So, can things change? Sure, Army can beat Navy, but without a fundamental shift in the way they do business, they won’t be able to sustain that success. Air Force has created their own 501 (c)(3) for athletics, but it’ll take a little while to get it up to speed. Army, on the other hand, seems content to tread water. If anything, they’ve doubled down on the status quo. While conference realignment led Navy to join the American Athletic Conference for football, Army insists on remaining independent. In fact, they may have hinted at going back to the scheduling of the Jim Young days:
“Our goal is to play people that we look like, that have a similar-type mission that we do,” Corrigan said. “As you look at that, be it Rice, be it Tulane, be it Duke, be it Wake Forest, playing some of our more traditional rivals with a Colgate or an Ivy or other Patriot League teams mixed in there, it’s going very well.

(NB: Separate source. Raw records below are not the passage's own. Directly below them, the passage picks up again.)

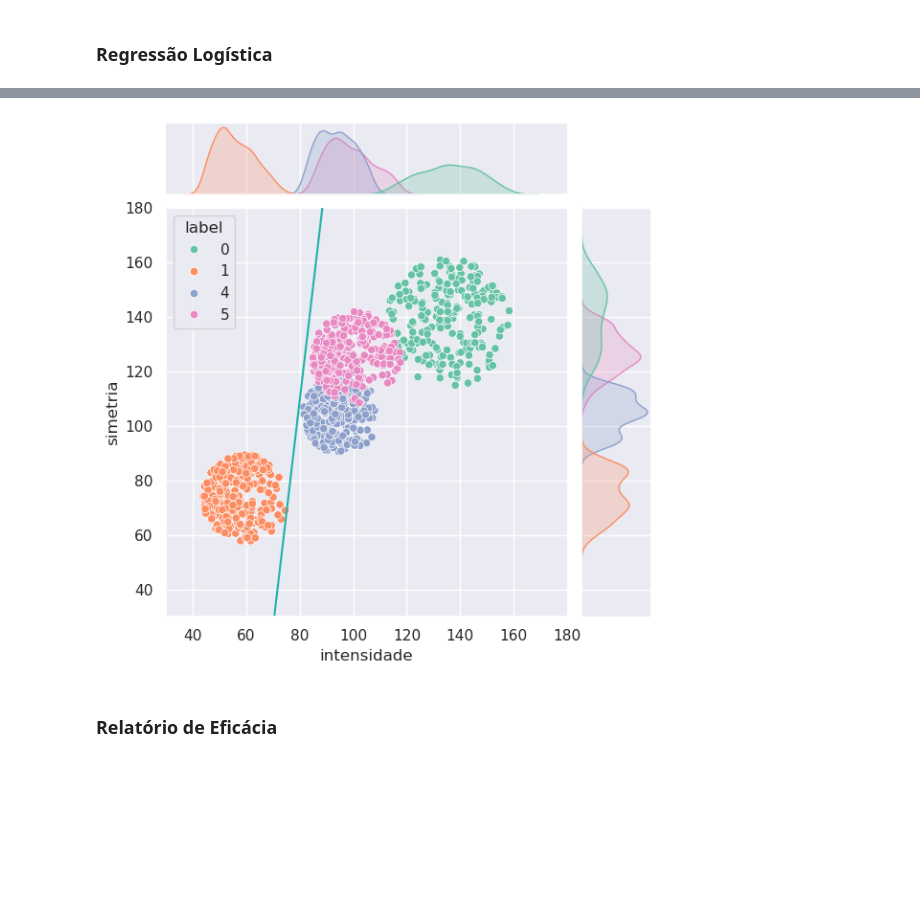
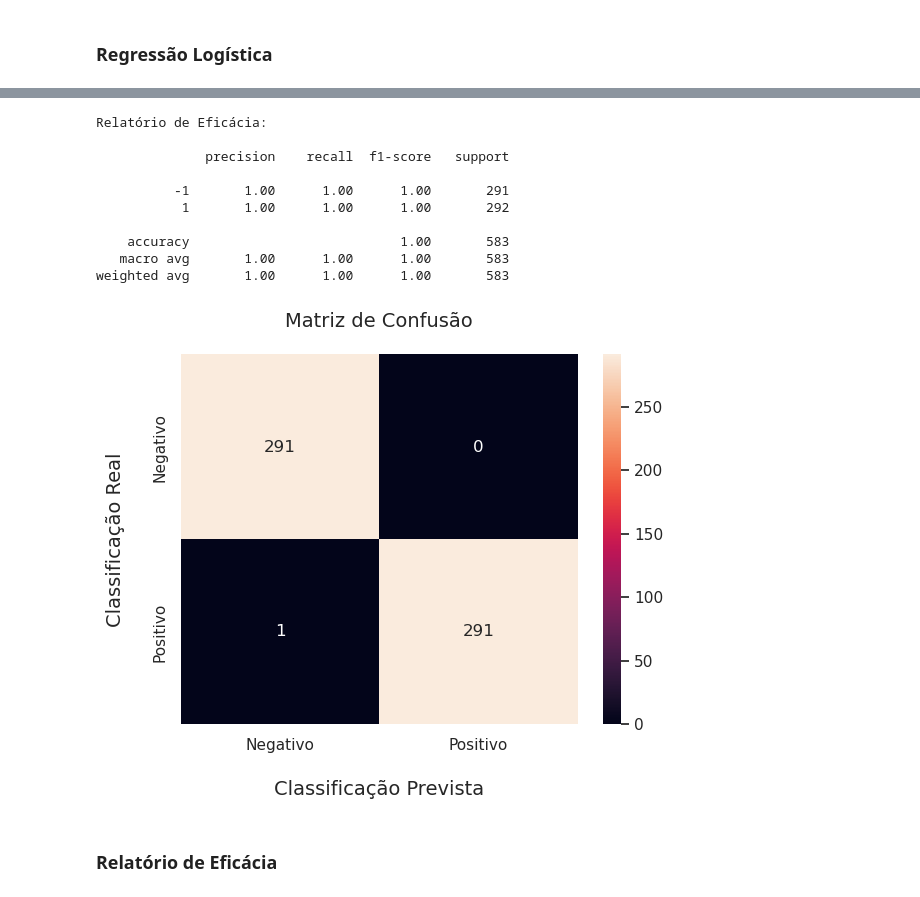
Before and after one commit to YhasmimTigre/Reconhecimento-de-D-gitos---Machine-Learning, a Jupyter notebook: Mini_Projeto.ipynb, the cells around one changed output, grey strips where cells are left out. Drawn from its saved outputs; the diff is of its cells as text; code cells hidden in the pictures; blank space fills up the shorter version.

```diff
--- a/Mini_Projeto.ipynb
+++ b/Mini_Projeto.ipynb
@@ -358,7 +260,17 @@ print(Rlog_1x5.acuracia(X = X_test_1x5, Y = y_test_1x5))
-# %%
-plot_alg (w_lista = [Rlog_w_1x5])
-# %% [output]
-[figure, removed]
+# %%
+plot_relatorio_eff (Y_pred = Rlog_1x5.predict(X = X_test_1x5), Y_real = y_test_1x5)
+# %% [output]
+Relatório de Eficácia:
+
+              precision    recall  f1-score   support
+
+          -1       1.00      1.00      1.00       291
+           1       1.00      1.00      1.00       292
+
+    accuracy                           1.00       583
+   macro avg       1.00      1.00      1.00       583
+weighted avg       1.00      1.00      1.00       583
+[figure, added]
 # %% [markdown]
 ### Relatório de Eficácia
 # %% [markdown]
```
Also changed, not shown: parts of 20 cells of this notebook, 1 other file.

We are excited about that.”
Looking at recent Army schedules, they already play Tulane, Duke, and Wake Forest-types all the time. These wouldn’t be new additions. More Ivy League and Patriot League schools though? Just how many of these are they planning on mixing in? I can’t believe that they’d schedule more than one or two a year, but… I just don’t know. How many other FBS ADs, when asked about scheduling, would answer by talking about the FCS teams they’re planning on playing? Like those are the featured teams on the schedule that you’re excited about playing instead of just filler? It’s entirely possible that I’m reading too much into these comments, but I’d be nervous if I was an Army fan.
In the end, maybe Rich Ellerson sticks around for another year or two, or maybe Army will move on to yet another coach. But unless Army commits to making other changes, it won’t matter.